Alzheimer's Communicator & Advocate
Alicia graduated Cum Laude from Union College with a Bachelor of Science in Neuroscience and subsequently earned a Master of Philosophy in Translational Biomedical Research from the University of Cambridge. She then went on to pursue a PhD in Neuroscience from Dartmouth College. Her thesis research focuses on sex differences in Alzheimer’s pathogenesis with the goal of advancing precision medicine applications in dementia care.
Outside of the lab, Alicia has immersed herself in the Alzheimer’s community, with a focus on scientific communication, education, and patient advocacy. Alicia served as a contributing writer for Being Patient, an Alzheimer’s-focused media platform, publishing numerous articles on a range of dementia-related topics including interviews with early-stage patients and caregivers, summaries of new research and clinical trials, and the impact of the pandemic on memory care facilities. Alicia’s communication skills also earned her multiple invitations to live broadcasts on the UK channel TalkTV, to interpret the results of Alzheimer’s research studies on Dr. David Bull’s Sunday Surgery segment.
Alicia is a dedicated volunteer for the Alzheimer’s Association, serving as a local community educator delivering statewide programs focused on understanding and living with Alzheimer’s disease. Alicia developed and taught a multi-lesson course for the Osher Lifelong Learning Institute at Dartmouth, an adult continuing education center. The course provided a scientific introduction to Alzheimer’s, covered symptom management, legal and financial matters, reviewed best practices for maintaining brain health, and discussed novel therapeutic approaches and emerging technologies in the field.
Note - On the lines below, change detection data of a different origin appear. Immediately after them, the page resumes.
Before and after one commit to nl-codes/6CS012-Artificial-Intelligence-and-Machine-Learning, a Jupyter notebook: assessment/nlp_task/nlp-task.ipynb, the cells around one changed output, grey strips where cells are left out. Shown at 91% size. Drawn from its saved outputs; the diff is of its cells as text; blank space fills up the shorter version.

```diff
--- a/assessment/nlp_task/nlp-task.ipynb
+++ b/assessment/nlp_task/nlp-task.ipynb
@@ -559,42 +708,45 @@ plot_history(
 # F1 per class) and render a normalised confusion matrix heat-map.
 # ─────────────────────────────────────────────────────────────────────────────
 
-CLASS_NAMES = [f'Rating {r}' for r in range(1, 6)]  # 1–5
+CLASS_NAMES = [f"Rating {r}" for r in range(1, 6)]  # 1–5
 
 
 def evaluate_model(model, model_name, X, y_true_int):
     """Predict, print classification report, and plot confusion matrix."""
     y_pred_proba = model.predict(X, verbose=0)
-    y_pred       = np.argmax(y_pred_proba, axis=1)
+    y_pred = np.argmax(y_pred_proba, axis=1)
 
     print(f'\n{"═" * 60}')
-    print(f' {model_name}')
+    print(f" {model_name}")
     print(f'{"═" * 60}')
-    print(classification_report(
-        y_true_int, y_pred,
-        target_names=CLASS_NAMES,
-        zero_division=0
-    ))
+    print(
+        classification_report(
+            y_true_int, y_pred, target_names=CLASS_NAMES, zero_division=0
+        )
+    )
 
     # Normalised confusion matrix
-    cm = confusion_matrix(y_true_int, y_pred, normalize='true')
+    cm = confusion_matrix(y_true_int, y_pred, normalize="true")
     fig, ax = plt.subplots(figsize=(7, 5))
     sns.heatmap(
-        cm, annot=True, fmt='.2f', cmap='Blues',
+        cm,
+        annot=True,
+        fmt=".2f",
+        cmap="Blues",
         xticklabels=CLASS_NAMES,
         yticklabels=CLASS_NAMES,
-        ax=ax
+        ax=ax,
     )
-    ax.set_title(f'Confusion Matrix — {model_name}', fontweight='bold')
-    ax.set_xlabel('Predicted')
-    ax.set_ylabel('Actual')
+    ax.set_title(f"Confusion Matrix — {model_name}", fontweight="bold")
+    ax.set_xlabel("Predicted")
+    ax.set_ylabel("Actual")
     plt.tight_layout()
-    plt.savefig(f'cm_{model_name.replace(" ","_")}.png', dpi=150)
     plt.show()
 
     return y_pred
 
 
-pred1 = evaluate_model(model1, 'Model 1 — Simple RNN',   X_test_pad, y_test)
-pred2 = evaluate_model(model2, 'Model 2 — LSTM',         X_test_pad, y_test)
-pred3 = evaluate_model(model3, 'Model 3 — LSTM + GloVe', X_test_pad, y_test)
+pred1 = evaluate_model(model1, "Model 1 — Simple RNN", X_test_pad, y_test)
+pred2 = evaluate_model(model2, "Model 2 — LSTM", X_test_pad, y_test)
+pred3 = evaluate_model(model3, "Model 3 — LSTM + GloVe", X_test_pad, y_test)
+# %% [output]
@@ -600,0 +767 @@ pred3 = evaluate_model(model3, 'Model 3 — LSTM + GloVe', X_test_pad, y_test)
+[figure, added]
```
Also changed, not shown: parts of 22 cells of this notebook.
Additionally, Alicia is a staunch advocate for the dementia community, using her scientific background and communication skills to promote policy reform. Alicia has met and spoken with the New Hampshire governor, senators, and representatives to discuss the importance of Alzheimer’s research, public awareness, and treatment access. During the pandemic, Alicia published an Op-Ed in the New York Daily News advocating for changes to nursing home visitation restrictions, discussing the evidence for social isolation contributing to advanced cognitive decline and disease progression. She has appeared on multiple media outlets and delivered a speech at a rally in New York State, urging the governor to sign an Essential Caregiver Bill into law so that vulnerable individuals are guaranteed support, protection, and connection during future global health events.
To fuse her pursuits in research, communication, and advocacy, Alicia founded Brain Health Media. Her work reaches a network of over 40,000 followers on social media and recently earned her the Pembroke College Emerging Alumni Leader Award at the University of Cambridge. Everything Alicia does is in honor of her grandmother Lauren Barber, who was diagnosed with dementia in 2017.